My in-process thesis project looks at time-based practices in landscape and the specific moments of connection between the human body and the environment that produce material change.
I begin with parallel examinations of the maintenance and management patterns in two seemingly geographically and typologically distant sites: Bos Park in Amsterdam and the Lower Klamath National Wildlife Refuge straddling Oregon and California. Site visits in the summer of 2019 gave evidence for their composition as complex systems of feedback cycles between maintenance personnel, water, earth, plants, wildlife, and the public. Mapping and visualizing these systems at many different scales I aim to show how they are materialized in the landscape, particularly through machines, movement, and material exchanges at a body scale.
From detailing the spatial implications of the current patterns I will adopt a historical geography lens, projecting backwards in time to show how the management system has changed, both gradually and suddenly, and how the landscape has changed with it. Both sites benefited from depression-era labor crews, and both hosted forced racialized labor camps during WWII (Bos Park held three Nazi labor camps within it and Klamath held two Japanese Internment Centers in close proximity.) How did these different bodies, tools, and processes both shape and experience the landscape?

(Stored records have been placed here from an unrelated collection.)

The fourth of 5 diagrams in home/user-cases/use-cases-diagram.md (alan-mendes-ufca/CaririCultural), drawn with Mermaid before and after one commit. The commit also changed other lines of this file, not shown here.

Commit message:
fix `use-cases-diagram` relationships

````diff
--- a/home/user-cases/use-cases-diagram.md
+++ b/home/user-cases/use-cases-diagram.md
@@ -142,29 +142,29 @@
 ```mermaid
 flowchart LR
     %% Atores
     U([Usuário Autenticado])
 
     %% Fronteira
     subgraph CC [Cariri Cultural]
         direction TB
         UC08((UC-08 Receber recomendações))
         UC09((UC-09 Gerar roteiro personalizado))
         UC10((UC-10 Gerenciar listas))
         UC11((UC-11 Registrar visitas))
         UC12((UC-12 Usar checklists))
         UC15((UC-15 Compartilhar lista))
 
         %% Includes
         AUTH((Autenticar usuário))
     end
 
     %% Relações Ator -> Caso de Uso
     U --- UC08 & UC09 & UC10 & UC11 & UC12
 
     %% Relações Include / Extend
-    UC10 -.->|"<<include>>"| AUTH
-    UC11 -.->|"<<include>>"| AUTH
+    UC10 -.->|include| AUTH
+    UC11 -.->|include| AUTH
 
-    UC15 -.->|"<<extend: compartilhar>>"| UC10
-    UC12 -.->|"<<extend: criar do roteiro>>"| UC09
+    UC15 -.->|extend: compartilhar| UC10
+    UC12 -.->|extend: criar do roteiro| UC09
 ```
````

After this first phase, I will project forward,creatively assembling suggestions for ways that design can thicken and support time-based practice in the landscape, through an ethic of relational care with attention to labor and the human body.